We all knew that the new rules wouldn’t stop Verizon from finding and taking advantage of loopholes in the new net neutrality laws though, and now the company has confirmed that it’s ready to give net neutrality a nice big slap in the face.
Picture this: you’re a young mobile video startup getting ready to take on well-established giants. You run lean and mean to stretch what little investment you were able to raise as far as it will go, and now it’s time to launch. You announce that your service is live, and you even manage to drum up some media coverage.
But there’s a tiny little problem… when customers of the nation’s largest wireless carriers stream video content from your big established rivals, they don’t have to pay for it because it doesn’t apply to their data caps. When they stream video from your service, however, they watch their data usage skyrocket and get dangerously close to their caps, meaning that they soon may have to cough up extra cash if they go over their monthly data allotments.
This is the world big wireless carriers are currently trying to create.
AT&T announced its sponsored data initiative quite some time ago, but it pumped the brakes when the net neutrality debate gathered steam. Verizon is being far less cautious though, and Recode reports that the company is ready to start testing “FreeBee,” a service that is almost identical to AT&T’s old offering.
With FreeBee, big companies can offer to pay Verizon directly and foot the bill for data consumed by their apps or services. Verizon says companies can either cover the cost of all data consumed when a person uses their apps or services, or they can foot the bill for data on a per-click basis, paying only for specific video streams or app downloads.
“The capabilities we’ve built allow us to break down any byte that is carried across our network and have all or a portion of that sponsored,” Verizon EVP Marni Walden said last month.

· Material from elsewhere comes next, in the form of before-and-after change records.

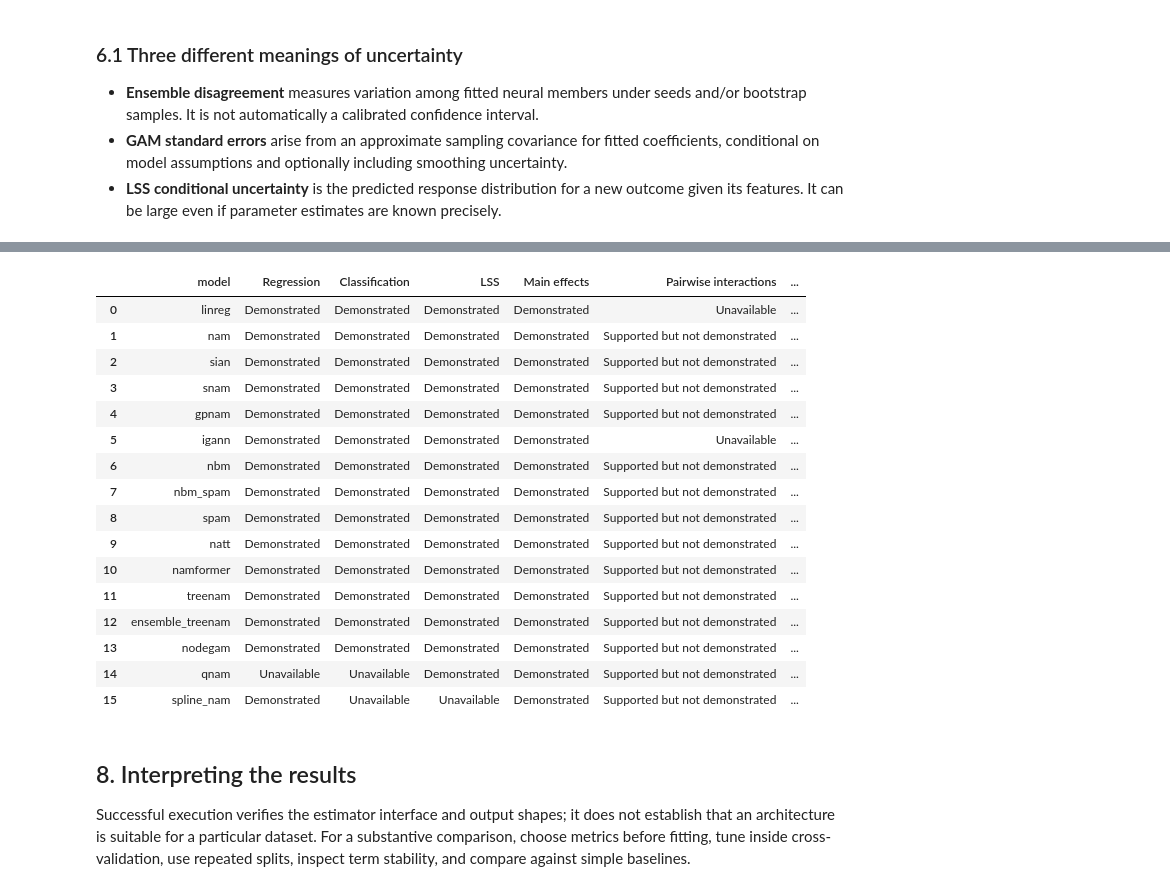
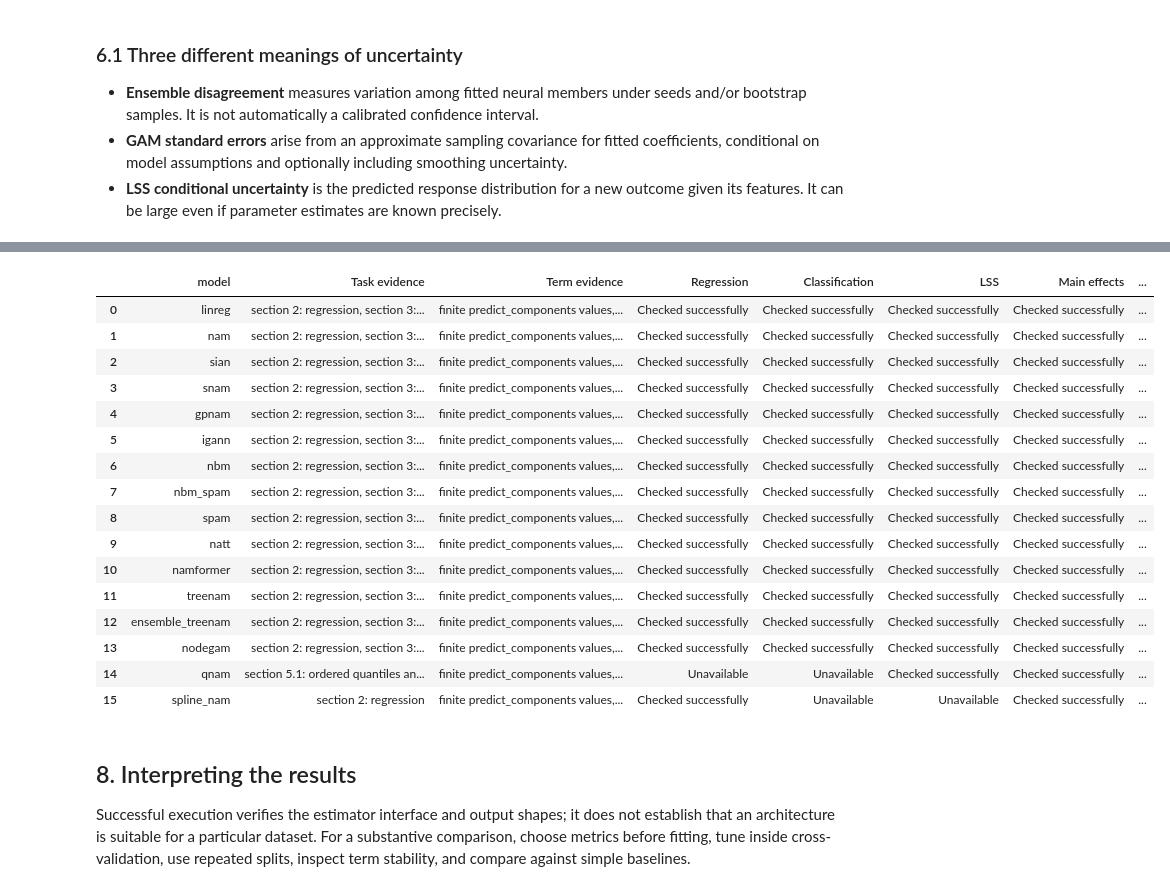
Before and after one commit to OpenTabular/NAMpy, a Jupyter notebook: docs/development/notebooks/04_distributional_models.ipynb, the cells around one changed output, grey strips where cells are left out. Saved outputs shown, nothing was run; the diff lists cells and outputs as text; code cells hidden in the pictures.

Commit message:
Correct documentation contracts, validation claims, and quantile metrics

```diff
--- a/docs/development/notebooks/04_distributional_models.ipynb
+++ b/docs/development/notebooks/04_distributional_models.ipynb
@@ -317,7 +317,7 @@ for name, spec in architectures().items():
     upper = parameters[:, 0] + 1.645 * parameters[:, 1]
     error, reconstruction_valid = reconstruction_error(estimator, X)
     lss_rows.append({
-        "architecture": name, "status": "Demonstrated",
+        "architecture": name, "status": "Checked successfully",
         "NLL": estimator.evaluate(X, y_lss)["NLL"],
         "minimum scale": parameters[:, 1].min(),
         "90% coverage": np.mean((y_lss >= lower) & (y_lss <= upper)),
@@ -426,11 +426,20 @@ for name in FAMILY_REGISTRY:
     raw = estimator.predict(X, raw=True)
     natural = estimator.predict(X)
     metrics = estimator.evaluate(X, target)
+    if name == "quantile":
+        levels = np.asarray([0.1, 0.5, 0.9])
+        residual = np.asarray(target)[:, None] - natural
+        metric_name = "pinball loss"
+        metric_value = float(np.maximum(levels * residual, (levels - 1) * residual).sum(axis=1).mean())
+        assert np.isclose(metric_value, metrics["pinball_loss"], rtol=1e-5)
+    else:
+        metric_name, metric_value = "NLL", metrics["NLL"]
+    assert np.isfinite(metric_value)
     family_rows.append({
         "group": group_for_family(name), "family": name,
-        "status": "Demonstrated", "target shape": np.asarray(target).shape,
+        "status": "Checked successfully", "target shape": np.asarray(target).shape,
         "raw parameters": raw.shape[1], "finite output": bool(np.isfinite(natural).all()),
-        "metric": next(iter(metrics)), "metric value": next(iter(metrics.values())),
+        "metric": metric_name, "metric value": metric_value,
         "seconds": time.perf_counter() - started,
     })
     family_models[name] = estimator
@@ -496,6 +508,11 @@ qnam.fit(X, y_lss, **SWEEP_FIT_KWARGS)
 quantiles = qnam.predict(X)
 minimum_quantile_gap = float(np.diff(quantiles, axis=1).min())
 domain_checks["QNAM minimum adjacent quantile gap"] = minimum_quantile_gap
+
+qnam.predict_components(X).validate_additive_reconstruction(rtol=1e-5, atol=1e-5)
+quantile_verified = bool(np.isfinite(quantiles).all() and minimum_quantile_gap >= 0)
+assert quantile_verified
+
 domain_checks
 # %% [output]
 GPU available: False, used: False
@@ -596,48 +627,70 @@ concept that does not make sense for that architecture.
 # %%
 def task_status(name, capability, report):
     spec = architectures()[name]
     if not spec.supports(capability):
         return "Unavailable"
     match = report.loc[report["architecture"] == name]
-    if len(match) and match.iloc[0]["status"] == "Demonstrated":
-        return "Demonstrated"
-    return "Supported but not demonstrated"
+    if len(match) and match.iloc[0]["status"] == "Checked successfully":
+        return "Checked successfully"
+    return "Not checked in this report"
+
+def demonstrated_term_kinds(name):
+    fitted = [models[name] for models in [regression_models, classification_models, lss_models]
+              if name in models]
+    if name == "qnam" and quantile_verified:
+        fitted.append(qnam)
+    observed = set()
+    for estimator in fitted:
+        components = estimator.predict_components(X)
+        assert np.isfinite(np.asarray(components.link)).all()
+        components.validate_additive_reconstruction(rtol=1e-5, atol=1e-5)
+        for term, contribution in components.terms.items():
+            values = np.asarray(contribution)
+            assert len(values) == len(X) and np.isfinite(values).all()
+            metadata = components.term_metadata.get(term)
+            if metadata is not None:
+                observed.add(metadata.kind)
+    return observed
 
 capability_rows = []
 for name, spec in architectures().items():
+    observed = demonstrated_term_kinds(name)
     capability_rows.append({
         "model": name,
+        "Task evidence": ", ".join(label for label, report in [("section 2: regression", regression_report), ("section 3: classification", classification_report), ("section 4: normal LSS", lss_report)] if name in set(report["architecture"])) if name != "qnam" else "section 5.1: ordered quantiles and reconstruction",
+        "Term evidence": "finite predict_components values, metadata kinds, and reconstruction",
         "Regression": task_status(name, "regression", regression_report),
         "Classification": task_status(name, "classification", classification_report),
-        "LSS": "Demonstrated" if name == "qnam" else task_status(name, "distributional", lss_report),
-        "Main effects": "Demonstrated" if spec.supports("additive_components") else "Unavailable",
-        "Pairwise interactions": "Supported but not demonstrated" if spec.supports("interactions") else "Unavailable",
-        "Higher-order interactions": "Supported but not demonstrated" if name in {"sian", "nbm", "spam", "nbm_spam"} else "Not applicable",
-        "Sparsity": "Supported but not demonstrated" if name in {"snam", "sian", "nbm", "igann"} else "Not applicable",
-        "Local importance": "Demonstrated" if name == "spam" and name in regression_models else ("Unavailable" if not spec.supports("local_term_importance") else "Supported but not demonstrated"),
-        "Quantiles": "Demonstrated" if name == "qnam" else "Unavailable",
+        "LSS": ("Checked successfully" if quantile_verified else "Not checked in this report") if name == "qnam" else task_status(name, "distributional", lss_report),
+        **{label: "Checked successfully" if kind in observed else "Not returned in checked fits"
+           for label, kind in [("Main effects", "main"), ("Contextual terms", "contextual"), ("Global terms", "global")]},
+        "Interactions": "Checked successfully" if "interaction" in observed else ("Not checked in this report" if spec.supports("interactions") else "Unavailable"),
+        "Higher-order interactions": "Not checked in this report" if name in {"sian", "nbm", "spam", "nbm_spam"} else "Not applicable",
+        "Sparsity": "Not checked in this report" if name in {"snam", "sian", "nbm", "igann"} else "Not applicable",
+        "Local importance": "Not checked in this report" if spec.supports("local_term_importance") else "Unavailable",
+        "Quantiles": "Checked successfully" if name == "qnam" and quantile_verified else "Unavailable",
     })
 
 final_capability_report = pd.DataFrame(capability_rows)
 final_capability_report
 # %% [output]
-|  | model | Regression | Classification | LSS | Main effects | Pairwise interactions | ... |
-| 0 | linreg | Demonstrated | Demonstrated | Demonstrated | Demonstrated | Unavailable | ... |
-| 1 | nam | Demonstrated | Demonstrated | Demonstrated | Demonstrated | Supported but not demonstrated | ... |
-| 2 | sian | Demonstrated | Demonstrated | Demonstrated | Demonstrated | Supported but not demonstrated | ... |
-| 3 | snam | Demonstrated | Demonstrated | Demonstrated | Demonstrated | Supported but not demonstrated | ... |
-| 4 | gpnam | Demonstrated | Demonstrated | Demonstrated | Demonstrated | Supported but not demonstrated | ... |
-| 5 | igann | Demonstrated | Demonstrated | Demonstrated | Demonstrated | Unavailable | ... |
-| 6 | nbm | Demonstrated | Demonstrated | Demonstrated | Demonstrated | Supported but not demonstrated | ... |
-| 7 | nbm_spam | Demonstrated | Demonstrated | Demonstrated | Demonstrated | Supported but not demonstrated | ... |
-| 8 | spam | Demonstrated | Demonstrated | Demonstrated | Demonstrated | Supported but not demonstrated | ... |
-| 9 | natt | Demonstrated | Demonstrated | Demonstrated | Demonstrated | Supported but not demonstrated | ... |
-| 10 | namformer | Demonstrated | Demonstrated | Demonstrated | Demonstrated | Supported but not demonstrated | ... |
-| 11 | treenam | Demonstrated | Demonstrated | Demonstrated | Demonstrated | Supported but not demonstrated | ... |
-| 12 | ensemble_treenam | Demonstrated | Demonstrated | Demonstrated | Demonstrated | Supported but not demonstrated | ... |
-| 13 | nodegam | Demonstrated | Demonstrated | Demonstrated | Demonstrated | Supported but not demonstrated | ... |
-| 14 | qnam | Unavailable | Unavailable | Demonstrated | Demonstrated | Supported but not demonstrated | ... |
-| 15 | spline_nam | Demonstrated | Unavailable | Unavailable | Demonstrated | Supported but not demonstrated | ... |
+|  | model | Task evidence | Term evidence | Regression | Classification | LSS | Main effects | ... |
+| 0 | linreg | section 2: regression, section 3:... | finite predict_components values,... | Checked successfully | Checked successfully | Checked successfully | Checked successfully | ... |
+| 1 | nam | section 2: regression, section 3:... | finite predict_components values,... | Checked successfully | Checked successfully | Checked successfully | Checked successfully | ... |
+| 2 | sian | section 2: regression, section 3:... | finite predict_components values,... | Checked successfully | Checked successfully | Checked successfully | Checked successfully | ... |
+| 3 | snam | section 2: regression, section 3:... | finite predict_components values,... | Checked successfully | Checked successfully | Checked successfully | Checked successfully | ... |
+| 4 | gpnam | section 2: regression, section 3:... | finite predict_components values,... | Checked successfully | Checked successfully | Checked successfully | Checked successfully | ... |
+| 5 | igann | section 2: regression, section 3:... | finite predict_components values,... | Checked successfully | Checked successfully | Checked successfully | Checked successfully | ... |
+| 6 | nbm | section 2: regression, section 3:... | finite predict_components values,... | Checked successfully | Checked successfully | Checked successfully | Checked successfully | ... |
+| 7 | nbm_spam | section 2: regression, section 3:... | finite predict_components values,... | Checked successfully | Checked successfully | Checked successfully | Checked successfully | ... |
+| 8 | spam | section 2: regression, section 3:... | finite predict_components values,... | Checked successfully | Checked successfully | Checked successfully | Checked successfully | ... |
+| 9 | natt | section 2: regression, section 3:... | finite predict_components values,... | Checked successfully | Checked successfully | Checked successfully | Checked successfully | ... |
+| 10 | namformer | section 2: regression, section 3:... | finite predict_components values,... | Checked successfully | Checked successfully | Checked successfully | Checked successfully | ... |
+| 11 | treenam | section 2: regression, section 3:... | finite predict_components values,... | Checked successfully | Checked successfully | Checked successfully | Checked successfully | ... |
+| 12 | ensemble_treenam | section 2: regression, section 3:... | finite predict_components values,... | Checked successfully | Checked successfully | Checked successfully | Checked successfully | ... |
+| 13 | nodegam | section 2: regression, section 3:... | finite predict_components values,... | Checked successfully | Checked successfully | Checked successfully | Checked successfully | ... |
+| 14 | qnam | section 5.1: ordered quantiles an... | finite predict_components values,... | Unavailable | Unavailable | Checked successfully | Checked successfully | ... |
+| 15 | spline_nam | section 2: regression | finite predict_components values,... | Checked successfully | Unavailable | Unavailable | Checked successfully | ... |
 # %% [markdown]
 ## 8. Interpreting the results
 
```
Also changed, not shown: parts of 8 cells of this notebook, 23 other files.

Reports emerged in December stating that Verizon was getting ready to launch services that would flirt with violating at least the spirit if not the letter of net neutrality laws, and now the company is ready to start trialling a new service that indeed fits the bill. Initial reports noted that Verizon planned to exempt its own Go90 video service from data caps, but it is unclear at this time if that is part of the carrier’s new FreeBee initiative.